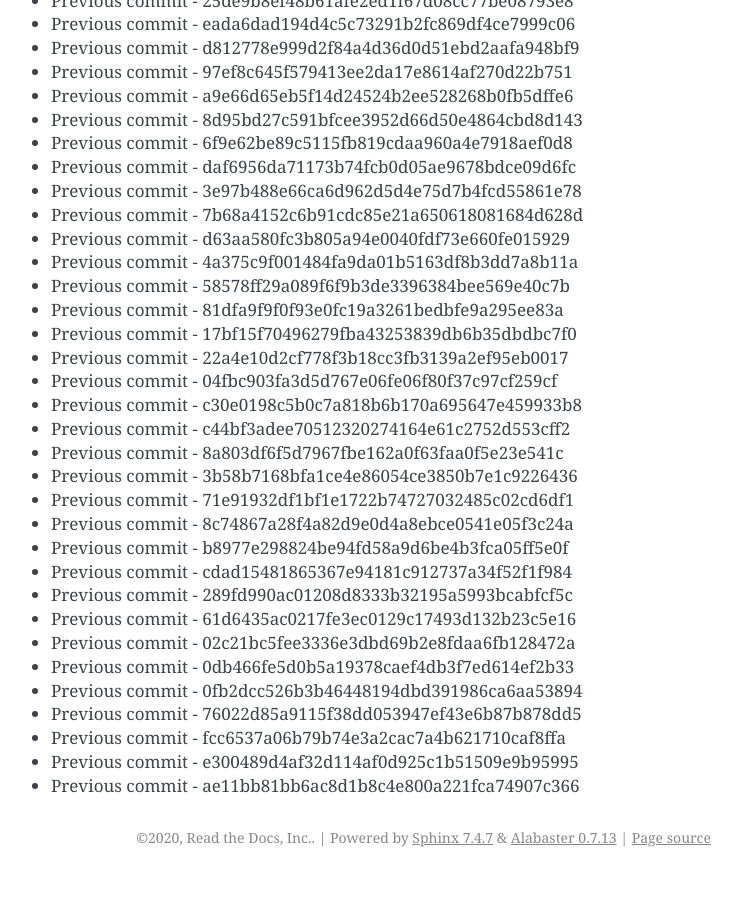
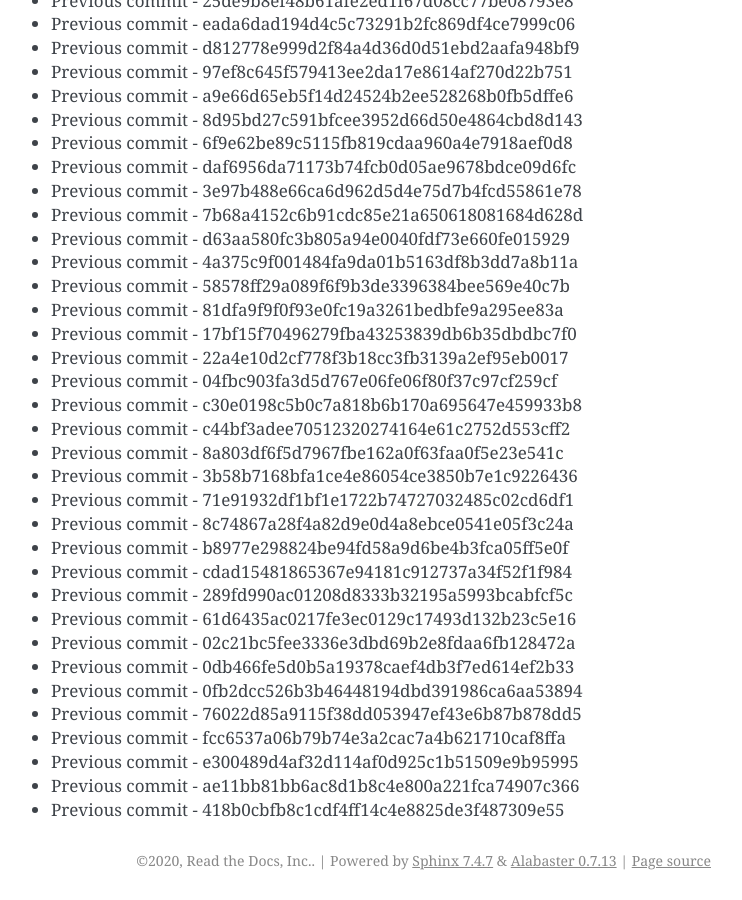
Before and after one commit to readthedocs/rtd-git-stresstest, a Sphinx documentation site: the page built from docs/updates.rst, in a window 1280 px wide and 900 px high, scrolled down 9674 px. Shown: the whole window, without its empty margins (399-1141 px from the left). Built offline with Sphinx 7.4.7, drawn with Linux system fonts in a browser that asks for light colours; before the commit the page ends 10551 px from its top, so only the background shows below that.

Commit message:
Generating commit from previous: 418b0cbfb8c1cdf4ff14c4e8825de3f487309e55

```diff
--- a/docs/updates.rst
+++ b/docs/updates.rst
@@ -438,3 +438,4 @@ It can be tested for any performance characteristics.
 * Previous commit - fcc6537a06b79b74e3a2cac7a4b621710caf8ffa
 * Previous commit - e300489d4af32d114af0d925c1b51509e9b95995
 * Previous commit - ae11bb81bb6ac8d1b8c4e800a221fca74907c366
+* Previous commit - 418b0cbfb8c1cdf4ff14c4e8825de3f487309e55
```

YOUR INSTRUCTIONS =>
Restate all entries exactly; pictures stay out.

ANSWER TO THIS TASK =>
Before and after one commit to readthedocs/rtd-git-stresstest, a Sphinx documentation site: the page built from docs/updates.rst, in a window 1280 px wide and 900 px high, scrolled down 9674 px. Shown: the whole window, without its empty margins (399-1141 px from the left). Built offline with Sphinx 7.4.7, drawn with Linux system fonts in a browser that asks for light colours; before the commit the page ends 10551 px from its top, so only the background shows below that.

Commit message:
Generating commit from previous: 418b0cbfb8c1cdf4ff14c4e8825de3f487309e55

```diff
--- a/docs/updates.rst
+++ b/docs/updates.rst
@@ -438,3 +438,4 @@ It can be tested for any performance characteristics.
 * Previous commit - fcc6537a06b79b74e3a2cac7a4b621710caf8ffa
 * Previous commit - e300489d4af32d114af0d925c1b51509e9b95995
 * Previous commit - ae11bb81bb6ac8d1b8c4e800a221fca74907c366
+* Previous commit - 418b0cbfb8c1cdf4ff14c4e8825de3f487309e55
```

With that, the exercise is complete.